Pros:

  • Heavy focus on Instagram marketing
  • Experienced photographers on staff
  • Emphasis on increasing brand awareness

 

Cons:

  • Also offers SEO and website, which may not be needed
  • Two-person organization

Influencer Marketing Agency (IMA)

Looking for a way to tell your brand’s story on Instagram? IMA is a digital advertising agency known for placing an emphasis on beautiful photos and big events. They’re a go-to agency for sponsored events, product launches and other large-scale but one-time actions.

Unlike the other agencies we’ve mentioned, IMA is located outside of the U.S. Headquartered in Amsterdam, their extensive client list includes a variety of European-based companies including Diesel, L’Oréal and Farfetch. Overall, IMA is a great choice if you’re looking to increase the cool factor of your brand.
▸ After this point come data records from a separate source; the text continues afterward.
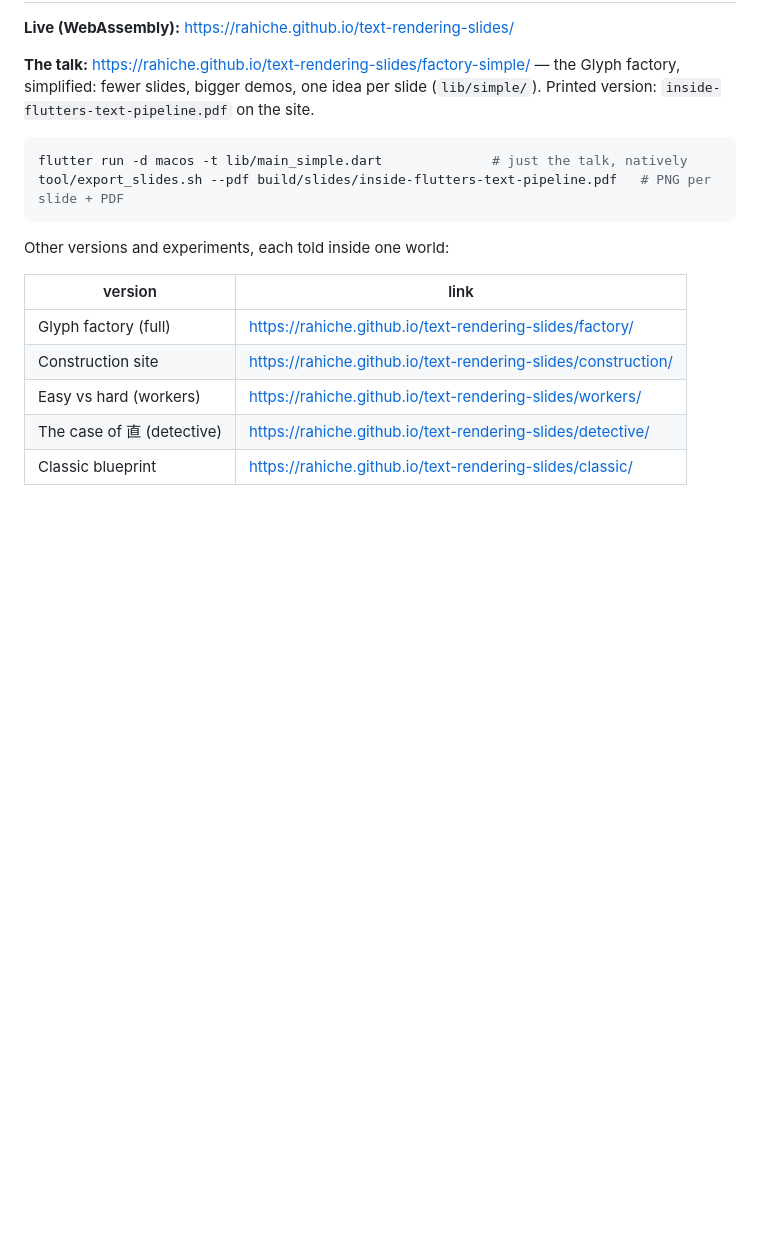
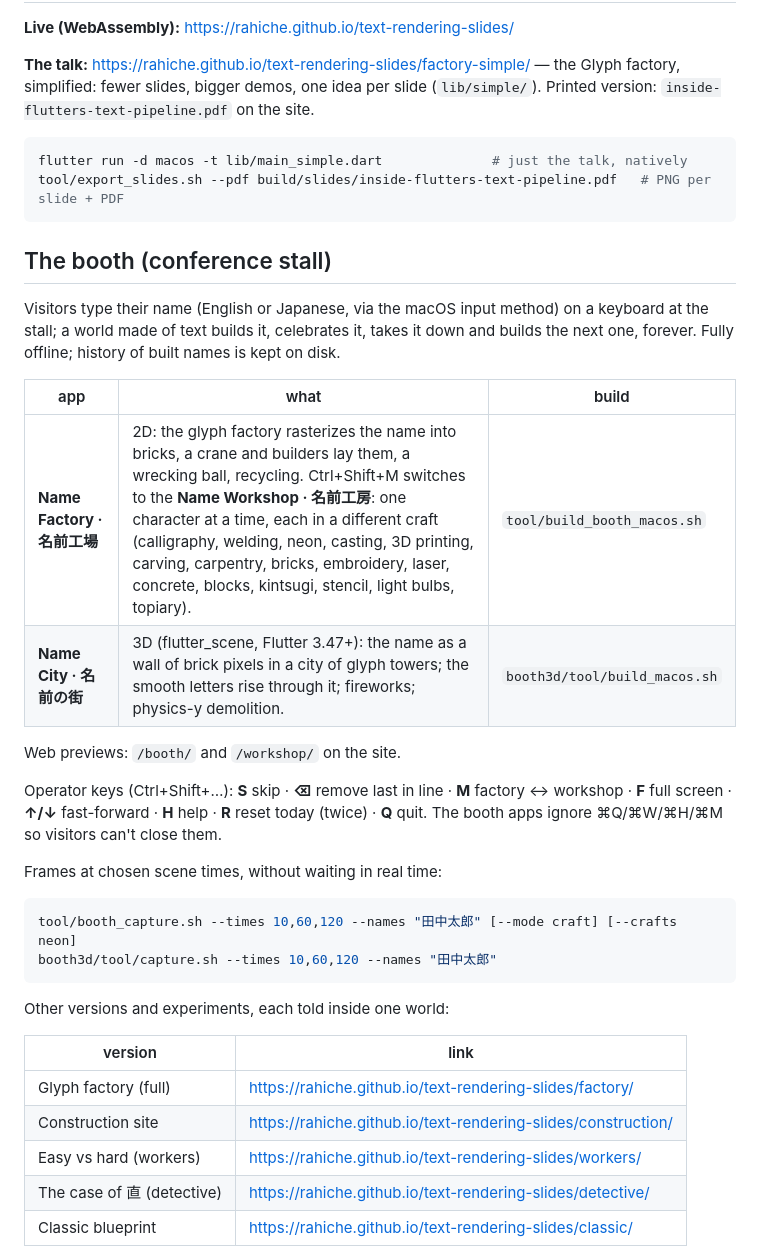
Before and after one commit to Rahiche/text-rendering-slides, a Markdown page: README.md, the part around the change. GitHub-like rendering; blank space fills up the shorter version.

Commit message:
README: the booth apps (Name Factory / Workshop, Name City)
Co-Authored-By: Claude Opus 5.5 <noreply@anthropic.com>

````diff
--- a/README.md
+++ b/README.md
@@ -9,6 +9,31 @@ the Glyph factory, simplified: fewer slides, bigger demos, one idea per slide
 ```bash
 flutter run -d macos -t lib/main_simple.dart              # just the talk, natively
 tool/export_slides.sh --pdf build/slides/inside-flutters-text-pipeline.pdf   # PNG per slide + PDF
+```
+
+## The booth (conference stall)
+
+Visitors type their name (English or Japanese, via the macOS input method) on a
+keyboard at the stall; a world made of text builds it, celebrates it, takes it
+down and builds the next one, forever. Fully offline; history of built names is
+kept on disk.
+
+| app | what | build |
+| --- | --- | --- |
+| **Name Factory · 名前工場** | 2D: the glyph factory rasterizes the name into bricks, a crane and builders lay them, a wrecking ball, recycling. Ctrl+Shift+M switches to the **Name Workshop · 名前工房**: one character at a time, each in a different craft (calligraphy, welding, neon, casting, 3D printing, carving, carpentry, bricks, embroidery, laser, concrete, blocks, kintsugi, stencil, light bulbs, topiary). | `tool/build_booth_macos.sh` |
+| **Name City · 名前の街** | 3D (flutter_scene, Flutter 3.47+): the name as a wall of brick pixels in a city of glyph towers; the smooth letters rise through it; fireworks; physics-y demolition. | `booth3d/tool/build_macos.sh` |
+
+Web previews: `/booth/` and `/workshop/` on the site.
+
+Operator keys (Ctrl+Shift+…): **S** skip · **⌫** remove last in line · **M** factory ↔ workshop ·
+**F** full screen · **↑/↓** fast-forward · **H** help · **R** reset today (twice) · **Q** quit.
+The booth apps ignore ⌘Q/⌘W/⌘H/⌘M so visitors can't close them.
+
+Frames at chosen scene times, without waiting in real time:
+
+```bash
+tool/booth_capture.sh --times 10,60,120 --names "田中太郎" [--mode craft] [--crafts neon]
+booth3d/tool/capture.sh --times 10,60,120 --names "田中太郎"
 ```
 
 Other versions and experiments, each told inside one world:
````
Pros:

  • Strong background in image-based social media marketing
  • Able to connect real-world events to brand’s social media channels
  • Hip, fashionable mindset well-suited for younger brands

Cons:

  • European-based company can be difficult to reach during U.S. business hours
  • Emphasis on fashion and cutting-edge brands

Infinite

Based in Dallas, Infinite Marketing is a bit older than most of the agencies on the list. But older doesn’t mean out-of-touch. Originally an agency which focused on TV and radio ads, they’ve expanded over the years to include a variety of digital marketing including Instagram.

But they remain true to their roots, and that’s a big benefit for clients. They’re able to combine Instagram marketing with old-school methods such as live events and traditional ad buys. For instance, they recently completed a huge campaign for Dallas which combined live events and an Instagram art show.

Pros:

  • Experienced agency comfortable with both digital and traditional advertising campaigns
  • Able to involve real-world events
  • Highly original, creative campaigns

Cons:

  • Live events only possible in Dallas area
  • Traditional marketing might not be necessary for your brand

Digital marketing plays a vital role in brand awareness and customer engagement for all types of businesses. Unfortunately, too often the idea of “digital marketing” is used to simply mean “Facebook marketing.” While Facebook is an important part of any marketing campaign, it’s not the only social media game in town.

Instagram can be a powerful marketing tool, capable of creating worldwide brand awareness and reaching an entirely new audience of potential customers. But promoting your company on Instagram is a process filled with many unique challenges. You’ll get the best results by hiring an agency dedicated specifically to Instagram marketing.

 

Not sure how to find the best Instagram advertising agency? We’re here to help. Our complete guide covers the benefits of Instagram advertising and what factors to consider when researching different agencies. Plus, we’ve created five mini-reviews for Instagram agencies we think you’ll love:

Choosing an Instagram Advertising Agency

What Type of Advertising Campaign Are You Interested In?

There’s no one Instagram advertising agency which is the clear best choice for everyone. Instead, you’ll want to find an agency which specializes in the type of advertising best suited for your situation.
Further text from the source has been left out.